MOPPAN noted that very few state-of-the-art equipment exist as part of the production facilities in the industry. The cinema infrastructure among others, such as equipment and theatres have equally been abandoned to decay or converted to warehouses, banks, shopping malls and venues for religious worship, etc. The new phenomenon of the home video production therefore does not enjoy the communal conviviality which was the order of the day in the cinema era. In the same vein, production, distribution and exhibition facilities in the film industry are virtually non-existent.

Note must however be taken of the effort of private sector investors who are already financing a few standard film exhibition centres across some major cities of the country in an attempt to revive the film exhibition and cinema going culture. There are also a chain of video rental outlets and viewing centres in the urban centres and in some rural areas of the country, operating on the fringe. Most of these structures and facilities are nonetheless expected to be beneficiaries of the Film Centre.

The Centre, to be administered by Professional Guilds and Associations, will in its policy thrust seek to collaborate with the World Bank, the Government and other motion picture equipment and film stock manufacturers from different parts of the world for the establishment of factories or sales offices in the country, with adequate discount or waiver incentives to attract their participation.
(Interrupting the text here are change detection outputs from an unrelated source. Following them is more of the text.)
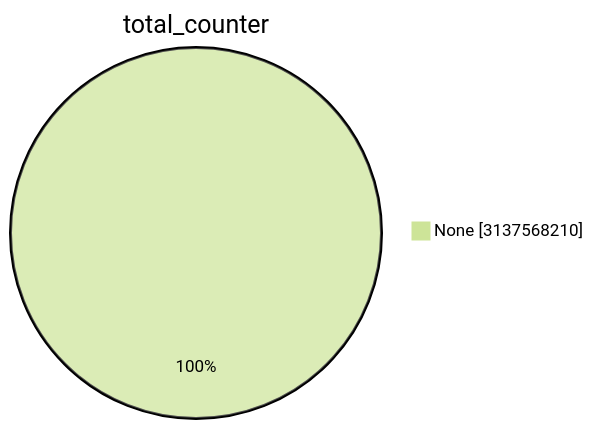
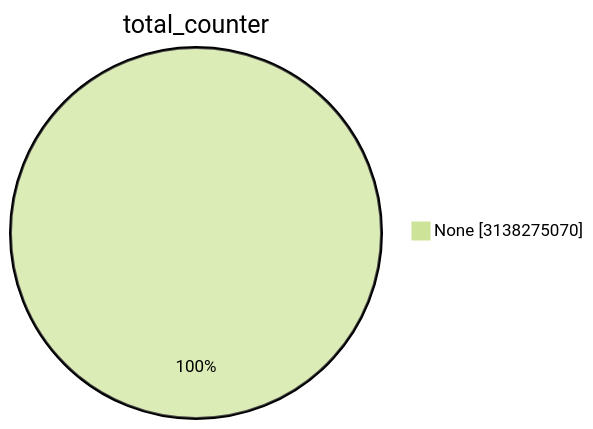
Before and after one commit to christiankrug/ctmonitor_visualization: the first of 15 diagrams in TOTAL/README.md, drawn with Mermaid (forest theme). The commit also changed other lines of this file, not shown here.

````diff
--- a/TOTAL/README.md
+++ b/TOTAL/README.md
@@ -1,5 +1,5 @@
 ```mermaid
 pie showData
 title total_counter
-"None" :3137568210
+"None" :3138275070
 ```
````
b. Production
MOPPAN observes that Nigeria is unarguably one of the highest producers of film titles in the world, with over two thousand video movies per annum. In its view, the establishment of the Centre would give Guilds and Associations the capacity to address the problems of technical and content quality, format, standards, professionalism, aesthetic appeal and of course, finance are some of the challenges facing the industry today.

Film production encompasses several processes of transforming a story or subject matter from idea to a finished product. With the establishment of the Centre’s Film Village and Sound Stage, it is hoped that the above stated problems about motion picture production would be mitigated to the barest minimum. It is worthy of note that the Nigeria Film Institute under the NFC is building a Sound Stage presently for students of Film. It will only be logical that such facilities are available in the industry so that upon graduation, they will find the facilities ready at the workplaces.

c. Distribution, Exhibition and Marketing
MOPPAN observes the absence of effective structure and efficient and organised distribution network in Nigeria.

The Centres Film distribution, Exhibition and Marketing Office will work with the NFVCB to facilitate an enabling environment to encourage public-private partnership to enhance an organised and efficient distribution and marketing network.

d. Training and Capacity Building

MOPPAN notes that it has become imperative for practitioners to possess a certain basic qualification that is recognised and acceptable by all stakeholders nationwide to bridge the yawning gap created by dearth of requisite skills in the industry.

Without training and capacity building therefore, it is difficult to maintain standards and ensure the regular supply of the needed manpower to feed the development needs of the industry.

The Centre will establish a Film Resource Academy. It will also work with the Government-owned National Film Institute in Jos and other training institutions like the Nigerian Universities and initiatives by stakeholders by encouraging them to function adequately and provide the service(s) needed in this sub-sector.

e. Funding and Financing
Modern filmmaking is business, big business. It is pertinent to note that all films, whether funded by corporations or individuals incur expenses in anticipation of expected returns. MOPPAN observes the absence of institutional funding, grants and endowment which has hampered the delivery power of the Nigerian filmmaker. The Nigeria Film Corporation had proposed the establishment of a Government Film Fund, though it is yet to get it started. There is a room for several sources of Funds for Film growth in any particular country.

The Centre will establish a Nigeria Film Resource Development Fund for the motion picture industry.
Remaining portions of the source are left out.